(Version comparison data)
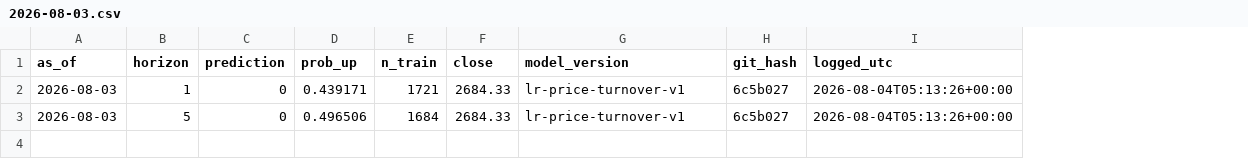
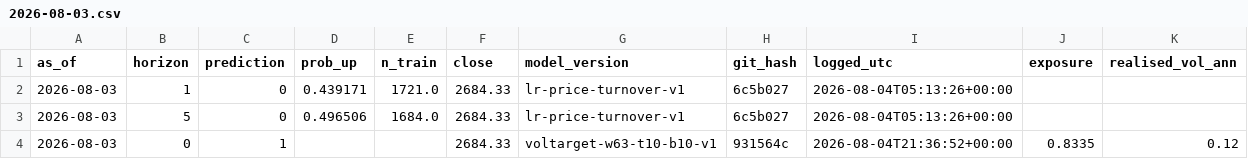
Before and after one commit to Aabaran7/nepse-forecast, a CSV file: predictions/2026-08-03.csv, drawn as a sheet; the diff names each change by its address in the sheet, - before the commit and + after, or states it on an @@ line.

```diff
--- a/predictions/2026-08-03.csv
+++ b/predictions/2026-08-03.csv
+column J (exposure), empty
+column K (realised_vol_ann), empty
-E2 (n_train): 1721
+E2 (n_train): 1721.0
-E3 (n_train): 1684
+E3 (n_train): 1684.0
+row 4: 2026-08-03 | 0 | 1 |  |  | 2684.33 | voltarget-w63-t10-b10-v1 | 931564c | 2026-08-04T21:36:52+00:00 | 0.8335 | 0.12
```
Also changed, not shown: 6 other files.
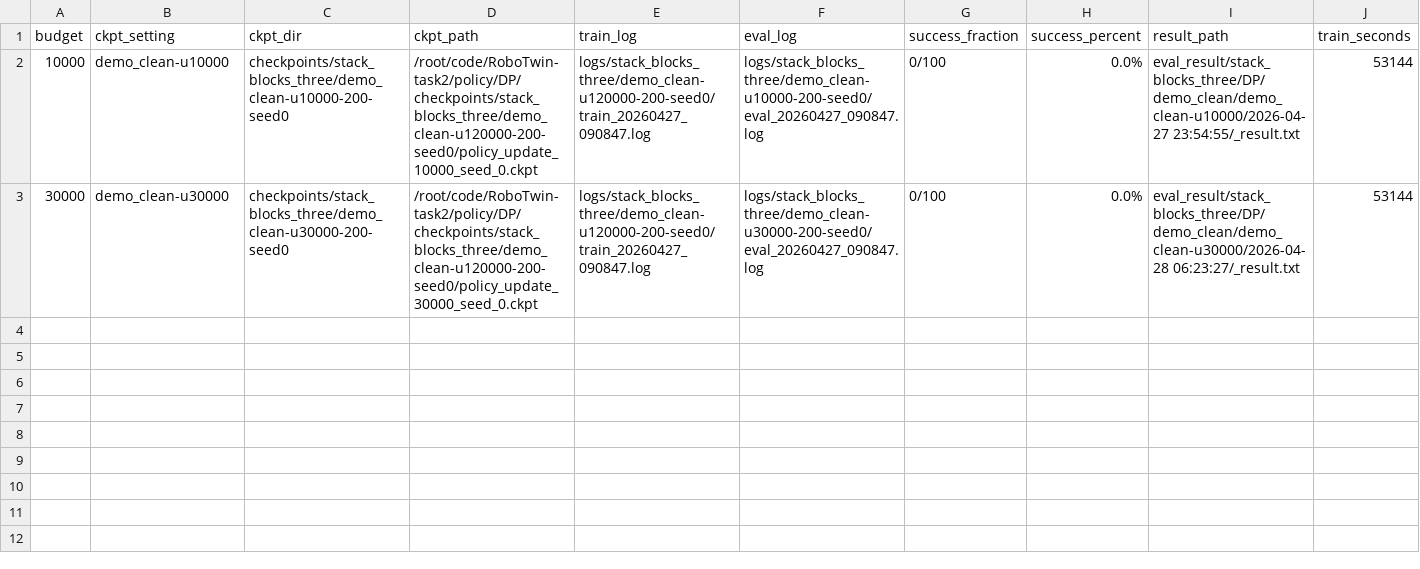
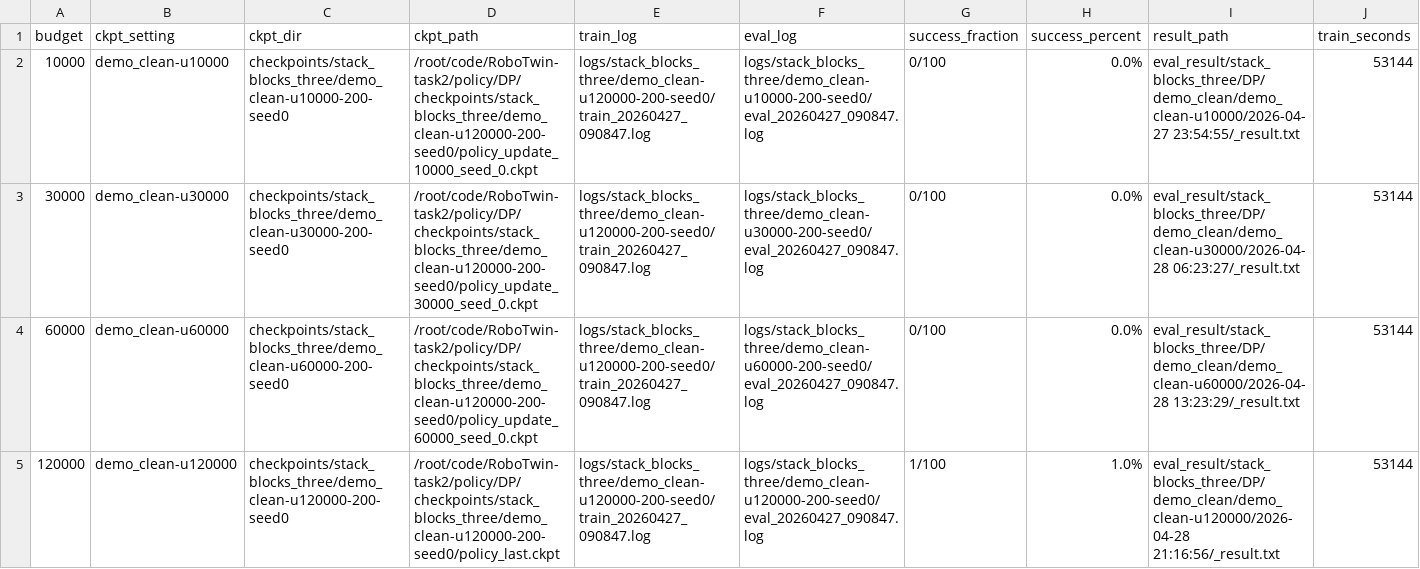
Before and after one commit to Jintao-Zhu/RoboTwin-task2, a CSV file: policy/DP/logs/stack_blocks_three/sweeps/demo_clean-200-seed0/20260427_090847/summary.csv, drawn as a sheet; only a part is shown; rows hold the shown columns only; the diff names each change by its address in the sheet, - before the commit and + after, or states it on an @@ line.

```diff
--- a/policy/DP/logs/stack_blocks_three/sweeps/demo_clean-200-seed0/20260427_090847/summary.csv
+++ b/policy/DP/logs/stack_blocks_three/sweeps/demo_clean-200-seed0/20260427_090847/summary.csv
+row 4: 60000 | demo_clean-u60000 | checkpoints/stack_blocks_three/demo_clean-u60000-200-seed0 | /root/code/RoboTwin-task2/policy/DP/checkpoints/stack_blocks_three/demo_clean-u120000-200-seed0/policy_update_60000_seed_0.ckpt | logs/stack_blocks_three/demo_clean-u120000-200-seed0/train_20260427_090847.log | logs/stack_blocks_three/demo_clean-u60000-200-seed0/eval_20260427_090847.log | 0/100 | 0.0% | eval_result/stack_blocks_three/DP/demo_clean/demo_clean-u60000/2026-04-28 13:23:29/_result.txt | 53144
+row 5: 120000 | demo_clean-u120000 | checkpoints/stack_blocks_three/demo_clean-u120000-200-seed0 | /root/code/RoboTwin-task2/policy/DP/checkpoints/stack_blocks_three/demo_clean-u120000-200-seed0/policy_last.ckpt | logs/stack_blocks_three/demo_clean-u120000-200-seed0/train_20260427_090847.log | logs/stack_blocks_three/demo_clean-u120000-200-seed0/eval_20260427_090847.log | 1/100 | 1.0% | eval_result/stack_blocks_three/DP/demo_clean/demo_clean-u120000/2026-04-28 21:16:56/_result.txt | 53144
```
Also changed, not shown: policy/DP_RLAS_2/logs/stack_blocks_three/sweeps/demo_clean-rlas-group-200-seed0/20260427_090421/summary.csv, 18 other files.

YOUR TASK: Give every line above again exactly, with no pictures.

ANSWER AREA:
Before and after one commit to Aabaran7/nepse-forecast, a CSV file: predictions/2026-08-03.csv, drawn as a sheet; the diff names each change by its address in the sheet, - before the commit and + after, or states it on an @@ line.

```diff
--- a/predictions/2026-08-03.csv
+++ b/predictions/2026-08-03.csv
+column J (exposure), empty
+column K (realised_vol_ann), empty
-E2 (n_train): 1721
+E2 (n_train): 1721.0
-E3 (n_train): 1684
+E3 (n_train): 1684.0
+row 4: 2026-08-03 | 0 | 1 |  |  | 2684.33 | voltarget-w63-t10-b10-v1 | 931564c | 2026-08-04T21:36:52+00:00 | 0.8335 | 0.12
```
Also changed, not shown: 6 other files.
Before and after one commit to Jintao-Zhu/RoboTwin-task2, a CSV file: policy/DP/logs/stack_blocks_three/sweeps/demo_clean-200-seed0/20260427_090847/summary.csv, drawn as a sheet; only a part is shown; rows hold the shown columns only; the diff names each change by its address in the sheet, - before the commit and + after, or states it on an @@ line.

```diff
--- a/policy/DP/logs/stack_blocks_three/sweeps/demo_clean-200-seed0/20260427_090847/summary.csv
+++ b/policy/DP/logs/stack_blocks_three/sweeps/demo_clean-200-seed0/20260427_090847/summary.csv
+row 4: 60000 | demo_clean-u60000 | checkpoints/stack_blocks_three/demo_clean-u60000-200-seed0 | /root/code/RoboTwin-task2/policy/DP/checkpoints/stack_blocks_three/demo_clean-u120000-200-seed0/policy_update_60000_seed_0.ckpt | logs/stack_blocks_three/demo_clean-u120000-200-seed0/train_20260427_090847.log | logs/stack_blocks_three/demo_clean-u60000-200-seed0/eval_20260427_090847.log | 0/100 | 0.0% | eval_result/stack_blocks_three/DP/demo_clean/demo_clean-u60000/2026-04-28 13:23:29/_result.txt | 53144
+row 5: 120000 | demo_clean-u120000 | checkpoints/stack_blocks_three/demo_clean-u120000-200-seed0 | /root/code/RoboTwin-task2/policy/DP/checkpoints/stack_blocks_three/demo_clean-u120000-200-seed0/policy_last.ckpt | logs/stack_blocks_three/demo_clean-u120000-200-seed0/train_20260427_090847.log | logs/stack_blocks_three/demo_clean-u120000-200-seed0/eval_20260427_090847.log | 1/100 | 1.0% | eval_result/stack_blocks_three/DP/demo_clean/demo_clean-u120000/2026-04-28 21:16:56/_result.txt | 53144
```
Also changed, not shown: policy/DP_RLAS_2/logs/stack_blocks_three/sweeps/demo_clean-rlas-group-200-seed0/20260427_090421/summary.csv, 18 other files.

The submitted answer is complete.